» **What to work on**
What lines of the listing include the string "Mastodon公式ゴールドスポンサー"? Show them all.

» **Data**
#####

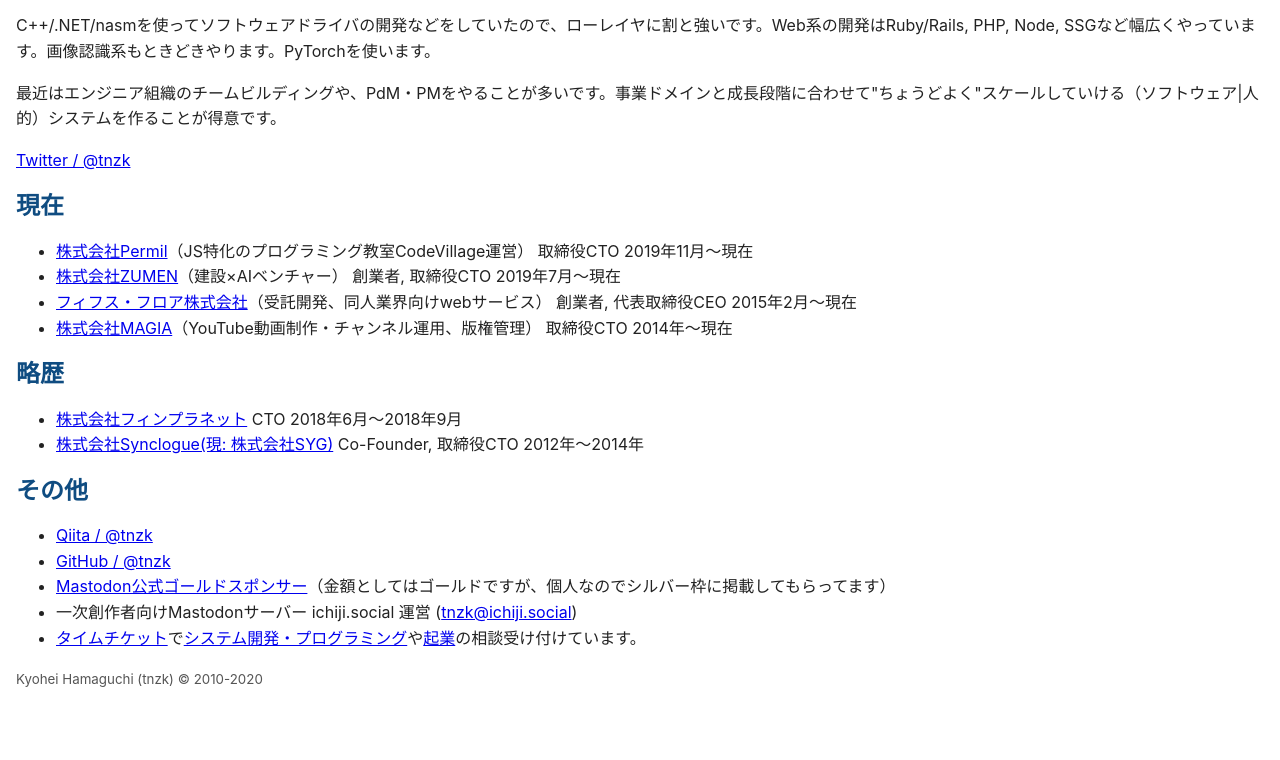
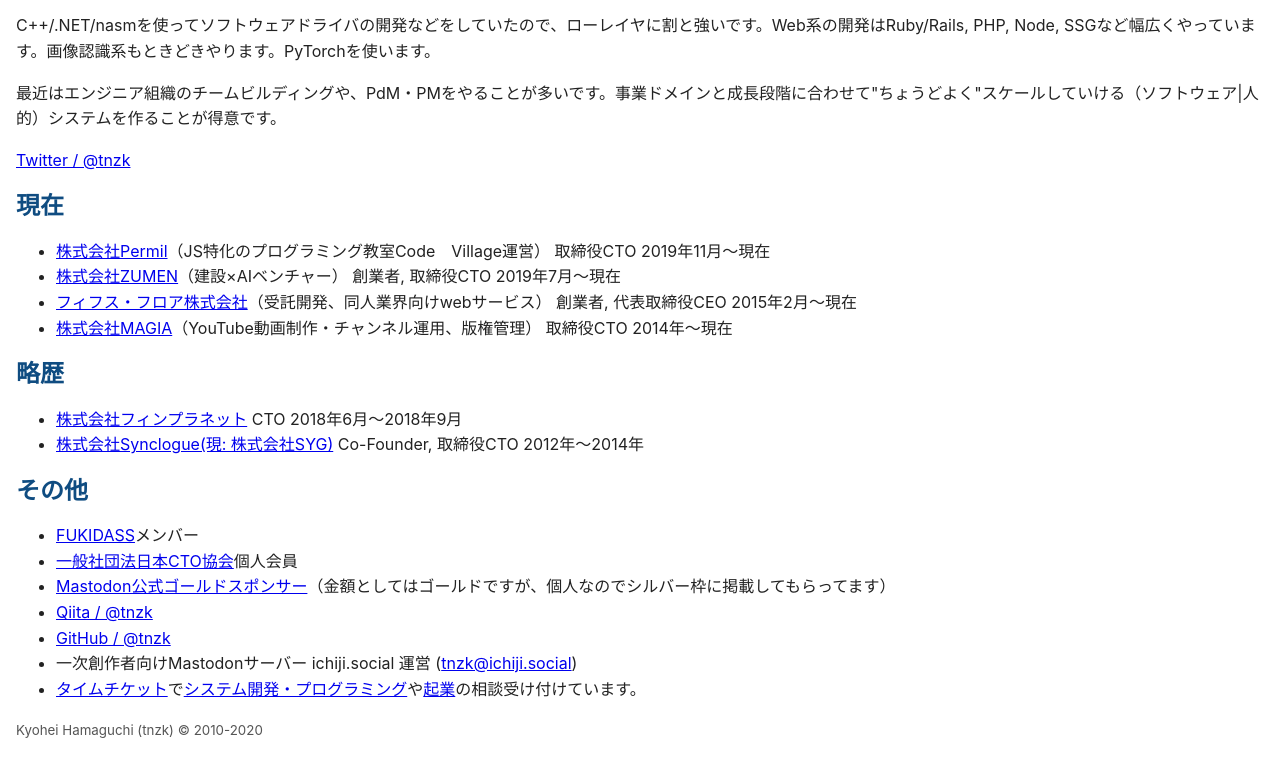
Before and after one commit to tnzk/tnzkorg, a plain HTML site: page index.html in a window 1280 px wide. Shown: the part 156-916 px from the top of the page. Before the commit the page ends 865 px from the top, so only its background shows below. Drawn offline with Linux system fonts and the light colour scheme.

Commit message:
Update index.html

```diff
--- a/index.html
+++ b/index.html
@@ -64,7 +64,7 @@
     <section>
       <h2>現在</h2>
       <ul>
-        <li><a href="http://permil.jp/">株式会社Permil</a>（JS特化のプログラミング教室CodeVillage運営） 取締役CTO 2019年11月〜現在</li>
+        <li><a href="http://permil.jp/">株式会社Permil</a>（JS特化のプログラミング教室Code　Village運営） 取締役CTO 2019年11月〜現在</li>
         <li><a href="https://www.zumen.co.jp">株式会社ZUMEN</a>（建設×AIベンチャー） 創業者, 取締役CTO 2019年7月〜現在</li>
         <li><a href="https://www.5thfloor.co.jp">フィフス・フロア株式会社</a>（受託開発、同人業界向けwebサービス） 創業者, 代表取締役CEO 2015年2月〜現在</li>
         <li><a href="http://magia.co.jp">株式会社MAGIA</a>（YouTube動画制作・チャンネル運用、版権管理） 取締役CTO 2014年〜現在</li>
@@ -80,9 +80,11 @@
     <section>
       <h2>その他</h2>
       <ul>
+        <li><a href="https://fukidass.com/">FUKIDASS</a>メンバー</li>
+        <li><a href="https://cto-a.org/">一般社団法日本CTO協会</a>個人会員</li>
+        <li><a href="https://joinmastodon.org/sponsors">Mastodon公式ゴールドスポンサー</a>（金額としてはゴールドですが、個人なのでシルバー枠に掲載してもらってます）</li>
         <li><a href="https://qiita.com/tnzk">Qiita / @tnzk</a></li>
         <li><a href="https://github.com/tnzk">GitHub / @tnzk</a></li>
-        <li><a href="https://joinmastodon.org/sponsors">Mastodon公式ゴールドスポンサー</a>（金額としてはゴールドですが、個人なのでシルバー枠に掲載してもらってます）</li>
         <li>一次創作者向けMastodonサーバー ichiji.social 運営 (<a rel="me" href="https://ichiji.social/@tnzk">tnzk@ichiji.social</a>)</li>
         <li><a href="https://www.timeticket.jp/tnzk">タイムチケット</a>で<a href="https://www.timeticket.jp/items/72454">システム開発・プログラミング</a>や<a href="https://www.timeticket.jp/items/72453">起業</a>の相談受け付けています。</li>
       </ul>
```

#####

» **Answer to this problem**
+        <li><a href="https://joinmastodon.org/sponsors">Mastodon公式ゴールドスポンサー</a>（金額としてはゴールドですが、個人なのでシルバー枠に掲載してもらってます）</li>
-        <li><a href="https://joinmastodon.org/sponsors">Mastodon公式ゴールドスポンサー</a>（金額としてはゴールドですが、個人なのでシルバー枠に掲載してもらってます）</li>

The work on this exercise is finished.